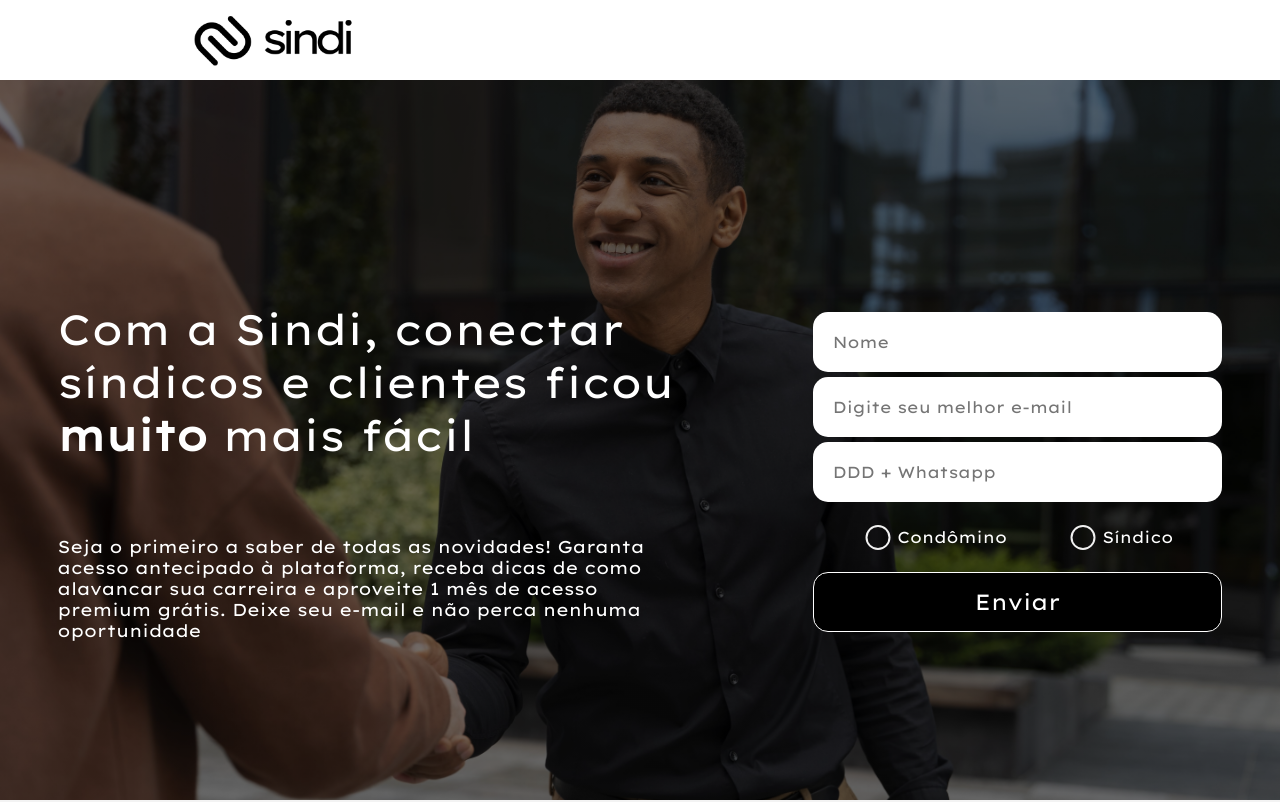
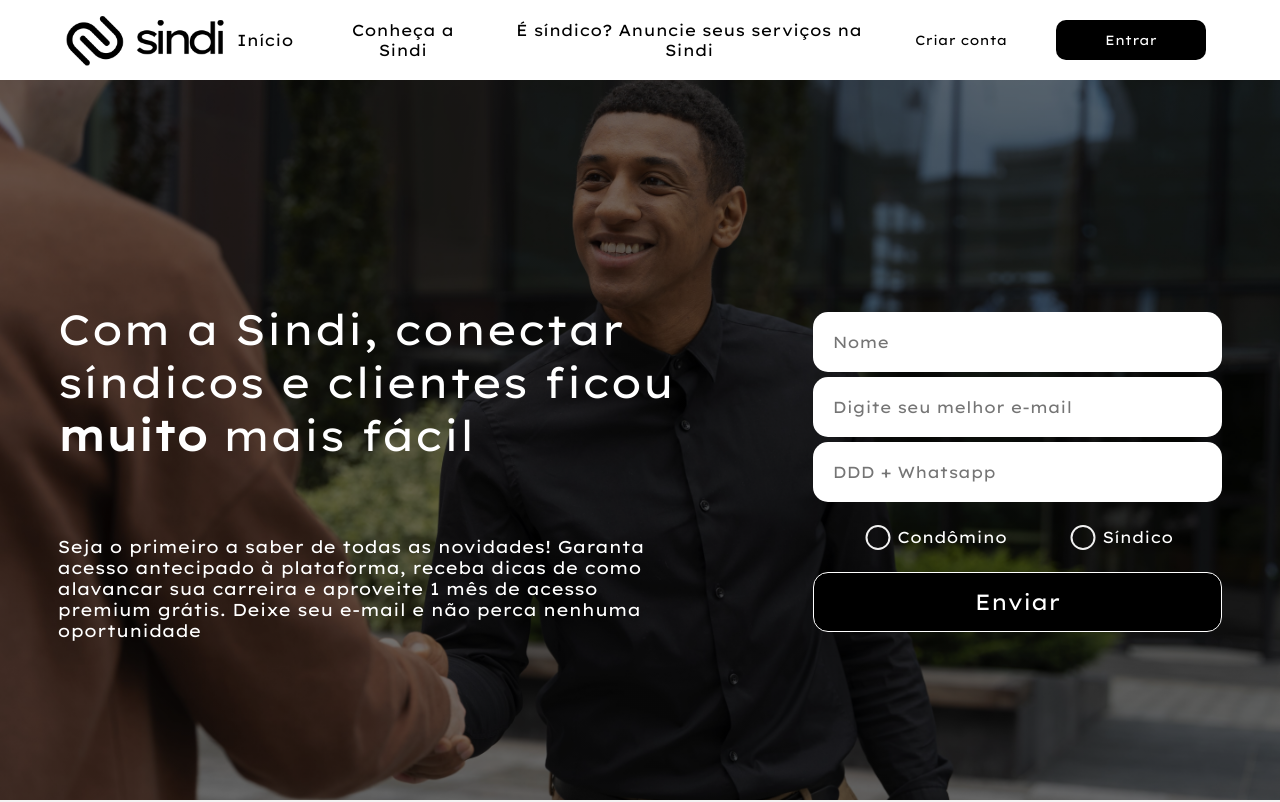
Before and after one commit to Esqulo/sindi, a React (Create React App) app: page / in a window 1280 px wide. Shown: the top 802 px of the page. Built offline with nearby package versions, Linux system fonts and the light colour scheme.

Commit message:
implements functional header

```diff
--- a/src/components/Header/index.js
+++ b/src/components/Header/index.js
@@ -1,11 +1,38 @@
+import React, { useState } from "react";
 import "./styles.css";
 import Logo from "../../assets/logo-with-name.png";
 
 function Banner(){
+    const [openDropdown, setOpenDropdown] = useState(null);
+
+    const toggleDropdown = (menu) => {
+      setOpenDropdown((prev) => (prev === menu ? null : menu));
+    };
+
     return(
         <div className="mainheader-container">
             <div className="mainheader-contents">
                 <img src={Logo} className="mainheader-logo" alt="Logo"/>
+                <div className="mainheader-option-container">
+
+                    <div className="mainheader-item">Início</div>
+
+                    <div className="mainheader-item" onClick={() => toggleDropdown("services")}>
+                        Conheça a Sindi
+                        <div className={`mainheader-dropdown ${ openDropdown === "services" ? "show" : ""}`}>
+                            <div className="mainheader-dropdown-item">Sobre a Sindi</div>
+                            <div className="mainheader-dropdown-item">Contratações</div>
+                            <div className="mainheader-dropdown-item">Pagamentos</div>
+                        </div>
+                    </div>
+
+                    <div className="mainheader-item">É síndico? Anuncie seus serviços na Sindi</div>
+
+                </div>
+                <div className="mainheader-account-container">
+                    <button className="mainheader-account-sign" onClick={() => {window.location.href = "/signup"}}>Criar conta</button>
+                    <button className="mainheader-account-log" onClick={() => {window.location.href = "/login"}}>Entrar</button>
+                </div>
             </div>
         </div>
     )
--- a/src/components/Header/styles.css
+++ b/src/components/Header/styles.css
@@ -4,6 +4,7 @@
     background-color: transparent;
     display: flex;
     flex-direction: row;
+    box-shadow: 1px 1px 10px 0px rgba(0,0,0,0.75);
 }
 
 .mainheader-contents{
@@ -14,11 +15,100 @@
     background-color: #FFF;
     display: flex;
     align-items: center;
+    justify-content: space-evenly;
     flex-direction: row;
-    padding: 0 15vw;
+    padding: 0 5vw;
     box-sizing: border-box;
 }
 
 .mainheader-logo{
     height: 70%;
 }
+
+.mainheader-option-container {
+    display: flex;
+    gap: 20px;
+    align-items: center;
+}
+
+.mainheader-item {
+    color: #000;
+    font-size: 1rem;
+    cursor: pointer;
+    position: relative;
+    padding: 5px 10px;
+    border-radius: 10px;
+    transition: all 0.2s ease;
+    text-align: center;
+}
+
+.mainheader-item:hover {
+    background-color: #363636;
+    color: #FFF;
+}
+
+.mainheader-dropdown {
+    display: none;
+    position: absolute;
+    top: 100%;
+    left: 0;
+    background-color: white;
+    box-shadow: 0 4px 8px rgba(0, 0, 0, 0.2);
+    border-radius: 4px;
+    overflow: hidden;
+    z-index: 10;
+}
+
+.mainheader-dropdown.show {
+    display: block;
+}
+
+.mainheader-dropdown-item {
+    padding: 10px 15px;
+    color: #333;
+    cursor: pointer;
+    white-space: nowrap;
+    transition: background-color 0.3s ease, color 0.3s ease;
+}
+
+.mainheader-dropdown-item:hover {
+    background-color: #f0f0f0;
+    color: #282c34;
+}
+
+.mainheader-account-container{
+    display: flex;
+    align-items: center;
+    flex-direction: row;
+    background-color: transparent;
+    height: 100%;
+    justify-content: center;
+}
+
+.mainheader-account-container button{
+    width: 150px;
+    height: 40px;
+    border-radius: 10px;
+    margin: 0 10px;
+    cursor: pointer;
+    border: none;
+    text-align: center;
+    transition: transform 0.2s ease;
+}
+
+.mainheader-account-container button:active{
+    transform: scale(0.95);
+}
+
+.mainheader-account-sign{
+    background-color: transparent;
+}
+
+.mainheader-account-sign:hover{
+    border: 1px solid #000
+}
+
+.mainheader-account-log{
+    background-color: #000;
+    color: #fff;
+}
```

**********

• [What the task asks]: The whole listing above, line by line, needs to be copied exactly, except for any images.

• [Exercise response]:
Before and after one commit to Esqulo/sindi, a React (Create React App) app: page / in a window 1280 px wide. Shown: the top 802 px of the page. Built offline with nearby package versions, Linux system fonts and the light colour scheme.

Commit message:
implements functional header

```diff
--- a/src/components/Header/index.js
+++ b/src/components/Header/index.js
@@ -1,11 +1,38 @@
+import React, { useState } from "react";
 import "./styles.css";
 import Logo from "../../assets/logo-with-name.png";
 
 function Banner(){
+    const [openDropdown, setOpenDropdown] = useState(null);
+
+    const toggleDropdown = (menu) => {
+      setOpenDropdown((prev) => (prev === menu ? null : menu));
+    };
+
     return(
         <div className="mainheader-container">
             <div className="mainheader-contents">
                 <img src={Logo} className="mainheader-logo" alt="Logo"/>
+                <div className="mainheader-option-container">
+
+                    <div className="mainheader-item">Início</div>
+
+                    <div className="mainheader-item" onClick={() => toggleDropdown("services")}>
+                        Conheça a Sindi
+                        <div className={`mainheader-dropdown ${ openDropdown === "services" ? "show" : ""}`}>
+                            <div className="mainheader-dropdown-item">Sobre a Sindi</div>
+                            <div className="mainheader-dropdown-item">Contratações</div>
+                            <div className="mainheader-dropdown-item">Pagamentos</div>
+                        </div>
+                    </div>
+
+                    <div className="mainheader-item">É síndico? Anuncie seus serviços na Sindi</div>
+
+                </div>
+                <div className="mainheader-account-container">
+                    <button className="mainheader-account-sign" onClick={() => {window.location.href = "/signup"}}>Criar conta</button>
+                    <button className="mainheader-account-log" onClick={() => {window.location.href = "/login"}}>Entrar</button>
+                </div>
             </div>
         </div>
     )
--- a/src/components/Header/styles.css
+++ b/src/components/Header/styles.css
@@ -4,6 +4,7 @@
     background-color: transparent;
     display: flex;
     flex-direction: row;
+    box-shadow: 1px 1px 10px 0px rgba(0,0,0,0.75);
 }
 
 .mainheader-contents{
@@ -14,11 +15,100 @@
     background-color: #FFF;
     display: flex;
     align-items: center;
+    justify-content: space-evenly;
     flex-direction: row;
-    padding: 0 15vw;
+    padding: 0 5vw;
     box-sizing: border-box;
 }
 
 .mainheader-logo{
     height: 70%;
 }
+
+.mainheader-option-container {
+    display: flex;
+    gap: 20px;
+    align-items: center;
+}
+
+.mainheader-item {
+    color: #000;
+    font-size: 1rem;
+    cursor: pointer;
+    position: relative;
+    padding: 5px 10px;
+    border-radius: 10px;
+    transition: all 0.2s ease;
+    text-align: center;
+}
+
+.mainheader-item:hover {
+    background-color: #363636;
+    color: #FFF;
+}
+
+.mainheader-dropdown {
+    display: none;
+    position: absolute;
+    top: 100%;
+    left: 0;
+    background-color: white;
+    box-shadow: 0 4px 8px rgba(0, 0, 0, 0.2);
+    border-radius: 4px;
+    overflow: hidden;
+    z-index: 10;
+}
+
+.mainheader-dropdown.show {
+    display: block;
+}
+
+.mainheader-dropdown-item {
+    padding: 10px 15px;
+    color: #333;
+    cursor: pointer;
+    white-space: nowrap;
+    transition: background-color 0.3s ease, color 0.3s ease;
+}
+
+.mainheader-dropdown-item:hover {
+    background-color: #f0f0f0;
+    color: #282c34;
+}
+
+.mainheader-account-container{
+    display: flex;
+    align-items: center;
+    flex-direction: row;
+    background-color: transparent;
+    height: 100%;
+    justify-content: center;
+}
+
+.mainheader-account-container button{
+    width: 150px;
+    height: 40px;
+    border-radius: 10px;
+    margin: 0 10px;
+    cursor: pointer;
+    border: none;
+    text-align: center;
+    transition: transform 0.2s ease;
+}
+
+.mainheader-account-container button:active{
+    transform: scale(0.95);
+}
+
+.mainheader-account-sign{
+    background-color: transparent;
+}
+
+.mainheader-account-sign:hover{
+    border: 1px solid #000
+}
+
+.mainheader-account-log{
+    background-color: #000;
+    color: #fff;
+}
```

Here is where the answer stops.